The German coal industry is looking to hydrogen production as an alternative in light of the country’s coal exit, Kathrin Witsch writes in business daily Handelsblatt. The coal state of North Rhine-Westphalia (NRW) recently presented a “hydrogen roadmap” featuring a plan to test and validate innovative electrolysis technologies in the Ruhr region. The eastern coal states of Saxony, Saxony-Anhalt and Brandenburg also want to become centres for hydrogen in Germany and believe their experience in the energy industry gives them a competitive advantage, Witsch writes.
Many coal industry regions are struggling with the consequences of the phase-out, fighting job losses and the outflow of young people to bigger cities. NRW economics minister Andreas Pinkwart expects the new industry to provide an economic boost for the region: "Up to 130,000 additional jobs could be created in North Rhine-Westphalia,” he told Handelsblatt. In the Eastern German state of Lusatia, which is hit hard by the coal phase-out, Siemens is setting up a hydrogen research centre that will enter operation in 2022. The regions also hope that former opencast lignite mines will provide huge areas for wind and solar farms. "The potential for electricity generation with renewable energies in the lignite areas is enormous," Michael Class, board member of the wind and solar park operator Juwi, told Handelsblatt.

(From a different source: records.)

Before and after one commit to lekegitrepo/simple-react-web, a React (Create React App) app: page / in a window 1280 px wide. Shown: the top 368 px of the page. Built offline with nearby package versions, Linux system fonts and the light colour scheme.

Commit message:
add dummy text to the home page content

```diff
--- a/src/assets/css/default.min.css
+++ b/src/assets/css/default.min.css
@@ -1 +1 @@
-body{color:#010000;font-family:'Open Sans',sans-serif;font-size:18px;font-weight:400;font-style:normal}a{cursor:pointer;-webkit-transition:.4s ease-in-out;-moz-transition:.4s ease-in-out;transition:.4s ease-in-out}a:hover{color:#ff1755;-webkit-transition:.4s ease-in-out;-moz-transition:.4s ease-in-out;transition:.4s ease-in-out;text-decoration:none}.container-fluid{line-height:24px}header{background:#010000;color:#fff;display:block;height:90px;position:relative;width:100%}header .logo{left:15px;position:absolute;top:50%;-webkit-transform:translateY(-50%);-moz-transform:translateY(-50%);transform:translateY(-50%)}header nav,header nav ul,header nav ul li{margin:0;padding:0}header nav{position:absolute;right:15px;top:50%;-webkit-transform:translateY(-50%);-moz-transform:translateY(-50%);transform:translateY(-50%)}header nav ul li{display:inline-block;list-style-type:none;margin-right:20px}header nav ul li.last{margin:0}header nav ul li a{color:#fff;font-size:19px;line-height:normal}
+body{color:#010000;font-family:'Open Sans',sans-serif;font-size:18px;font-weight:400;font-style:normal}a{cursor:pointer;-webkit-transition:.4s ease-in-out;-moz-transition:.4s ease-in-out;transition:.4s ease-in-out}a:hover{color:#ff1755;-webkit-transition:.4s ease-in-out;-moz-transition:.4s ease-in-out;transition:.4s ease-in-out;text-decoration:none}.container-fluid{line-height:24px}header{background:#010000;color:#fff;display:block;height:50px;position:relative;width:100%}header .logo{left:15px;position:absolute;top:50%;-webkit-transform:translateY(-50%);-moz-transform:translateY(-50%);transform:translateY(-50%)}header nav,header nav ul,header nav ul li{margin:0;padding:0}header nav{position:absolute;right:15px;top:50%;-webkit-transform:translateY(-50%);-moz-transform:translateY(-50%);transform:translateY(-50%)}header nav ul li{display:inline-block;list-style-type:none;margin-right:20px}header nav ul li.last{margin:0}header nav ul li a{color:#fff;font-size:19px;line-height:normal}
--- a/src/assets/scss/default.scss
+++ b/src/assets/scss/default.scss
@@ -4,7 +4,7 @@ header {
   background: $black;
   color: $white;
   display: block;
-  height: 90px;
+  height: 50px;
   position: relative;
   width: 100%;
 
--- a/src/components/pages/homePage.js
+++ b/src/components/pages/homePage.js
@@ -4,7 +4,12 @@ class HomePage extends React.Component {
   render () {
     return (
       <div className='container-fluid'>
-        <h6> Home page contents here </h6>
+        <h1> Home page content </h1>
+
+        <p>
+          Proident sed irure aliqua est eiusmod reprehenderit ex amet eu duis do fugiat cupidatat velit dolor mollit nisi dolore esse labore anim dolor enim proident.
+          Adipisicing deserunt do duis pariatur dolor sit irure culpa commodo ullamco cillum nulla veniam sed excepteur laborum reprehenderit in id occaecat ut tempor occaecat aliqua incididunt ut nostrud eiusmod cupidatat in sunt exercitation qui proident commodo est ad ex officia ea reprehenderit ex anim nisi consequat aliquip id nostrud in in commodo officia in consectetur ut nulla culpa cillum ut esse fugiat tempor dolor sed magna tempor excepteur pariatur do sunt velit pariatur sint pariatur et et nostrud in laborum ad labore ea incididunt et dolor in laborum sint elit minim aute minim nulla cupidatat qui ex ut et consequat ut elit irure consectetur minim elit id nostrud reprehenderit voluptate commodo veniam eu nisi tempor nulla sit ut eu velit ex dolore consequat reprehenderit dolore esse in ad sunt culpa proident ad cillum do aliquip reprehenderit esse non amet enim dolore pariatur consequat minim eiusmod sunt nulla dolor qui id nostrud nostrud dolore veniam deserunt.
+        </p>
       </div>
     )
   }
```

Earlier this month, the German federal government and energy companies officially signed a public law agreement to end lignite-based power generation in the country by 2038. At the end of last year, RWE shut down its first lignite unit in North Rhine-Westphalia, a state in the west of Germany. The German parliament (Bundestag) adopted the country's coal exit law in July 2020, 18 months after the multi-stakeholder coal exit commission recommended an end to coal-fired power generation in the country by 2038 at the very latest. For hard coal, the coal exit law has established auctions for plant operators to take capacity off the grid according to the government's timetable.